By Rob Ditto

laptop displaying study resource siteUnfortunately, faculty might find that their course materials appear on “study resources” websites like Course Hero or ULoop. This is despite the fact that websites like these have no relationship to Wharton or the University. And our content partners, such as Study.Net and Lippincott Library, don’t share materials with these websites.

Instead, students are often responsible for providing course materials to study resources sites. These sites often offer students incentives for sharing course materials. Students may choose, either mistakenly or knowingly, to upload course-related items they didn’t create, believing they are helping other students, just as the study resources websites claim.

Unfortunately, students who contribute to these websites are usually not identifiable when they do that.

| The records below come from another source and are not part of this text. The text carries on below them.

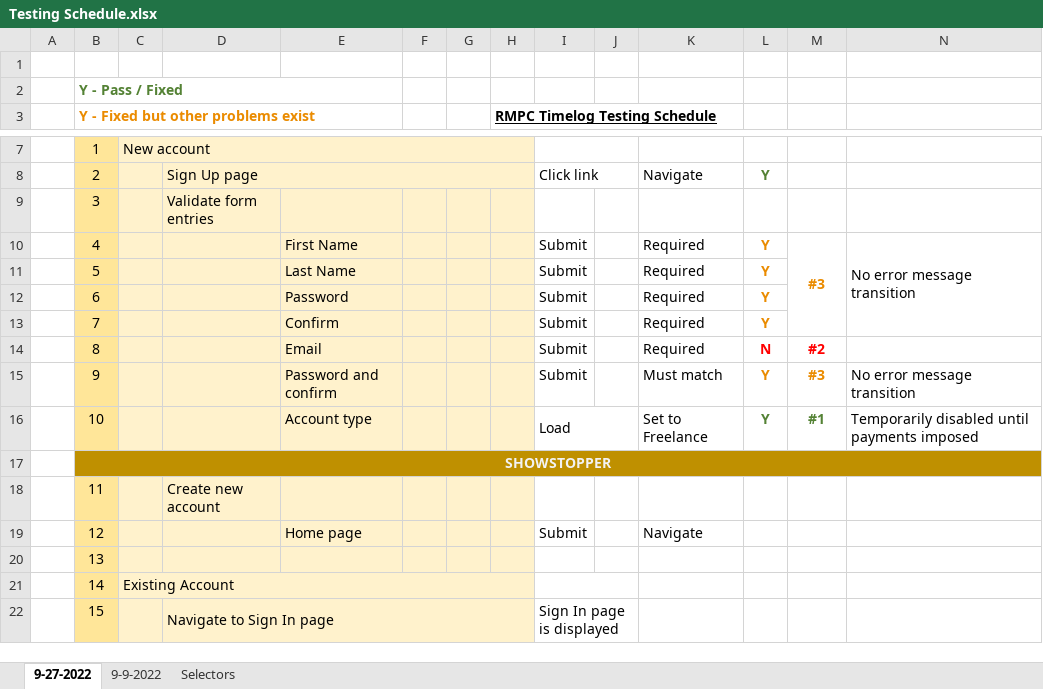
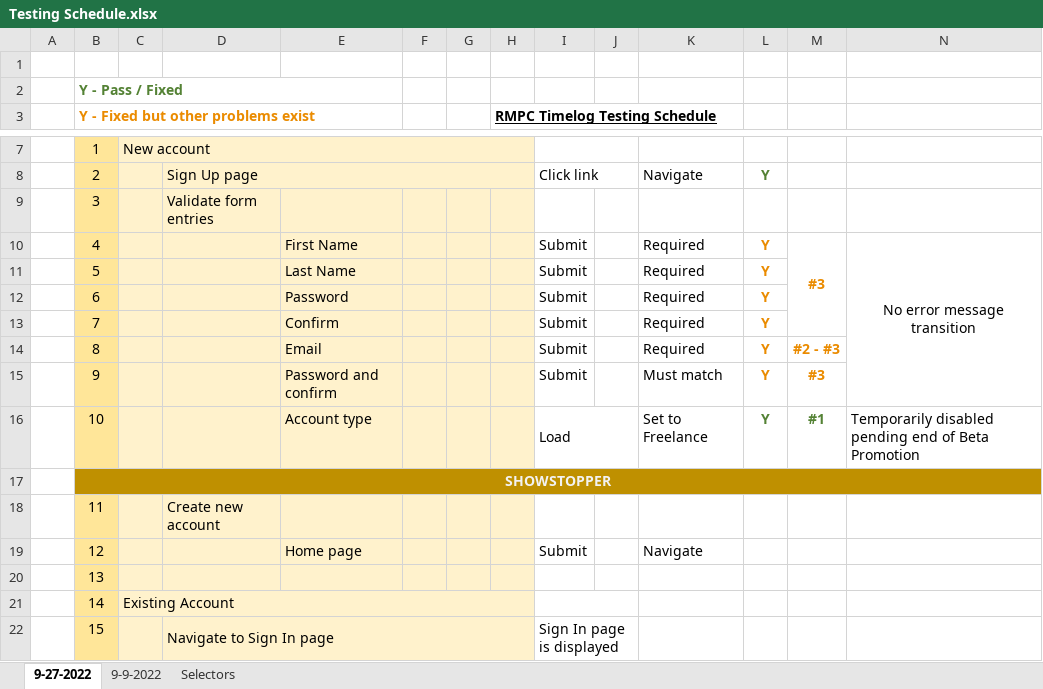
Before and after one commit to rogerlmain/Timelog, an Excel workbook: documents/Testing Schedule.xlsx, sheet 9-27-2022, drawn as a sheet; only a part is shown, gaps mark what is left out; values as stored, in another font and other column widths than the file's, no borders; the diff names each change by its address in the sheet, - before the commit and + after, or states it on an @@ line.

```diff
--- a/documents/Testing Schedule.xlsx (sheet 9-27-2022)
+++ b/documents/Testing Schedule.xlsx (sheet 9-27-2022)
-N10 alignment: left
+N10 alignment: center
-N10:N13 merged
+N10:N15 merged
-L14: N
+L14: Y
-L14:M14 text colour: #FF0000
+L14:M14 text colour: #EA8B00
-M14: #2
+M14: #2 - #3
-N15: No error message transition
+N15: (empty)
-N16: Temporarily disabled until payments imposed
+N16: Temporarily disabled pending end of Beta Promotion
```
Also changed, not shown: 1 other file.
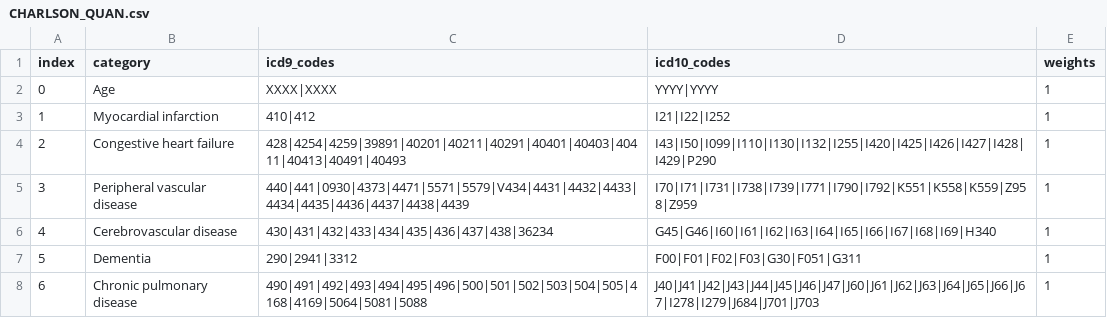
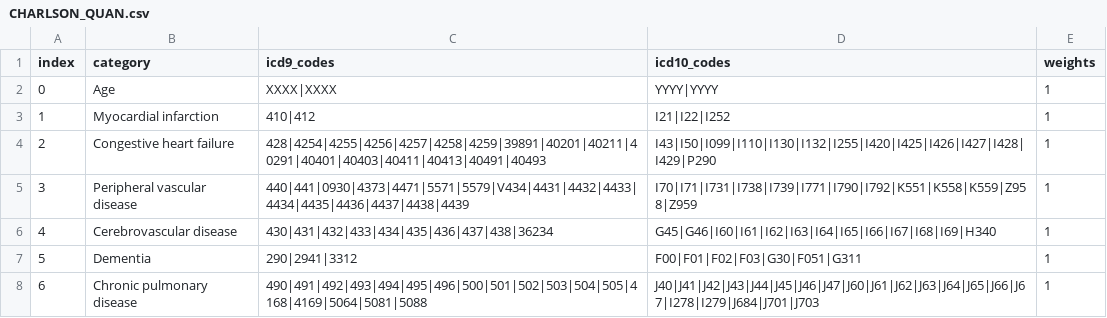
Before and after one commit to CUB-CORR/pycomorb, a CSV file: src/pycomorb/common/CHARLSON_QUAN.csv, drawn as a sheet; only a part is shown.

Commit message:
fix missing codes

```diff
--- a/src/pycomorb/common/CHARLSON_QUAN.csv
+++ b/src/pycomorb/common/CHARLSON_QUAN.csv
@@ -3,3 +3,3 @@ index,category,icd9_codes,icd10_codes,weights
 1,Myocardial infarction,410|412,I21|I22|I252,1
-2,Congestive heart failure,428|4254|4259|39891|40201|40211|40291|40401|40403|40411|40413|40491|40493,I43|I50|I099|I110|I130|I132|I255|I420|I425|I426|I427|I428|I429|P290,1
+2,Congestive heart failure,428|4254|4255|4256|4257|4258|4259|39891|40201|40211|40291|40401|40403|40411|40413|40491|40493,I43|I50|I099|I110|I130|I132|I255|I420|I425|I426|I427|I428|I429|P290,1
 3,Peripheral vascular disease,440|441|0930|4373|4471|5571|5579|V434|4431|4432|4433|4434|4435|4436|4437|4438|4439,I70|I71|I731|I738|I739|I771|I790|I792|K551|K558|K559|Z958|Z959,1
```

More frequently, it’s a student who took a course previously, rather than a current student choosing to contribute materials as study resources.

When materials on third-party websites are discovered to belong to a faculty member, the University’s Office of General Counsel recommends they send a “takedown notice” by fax and email. Such notice is most effective when it is sent by the faculty member or intellectual property owner directly. Here’s a template.

Found your course materials published on a website and have questions? Contact Courseware at courseware@wharton.upenn.edu.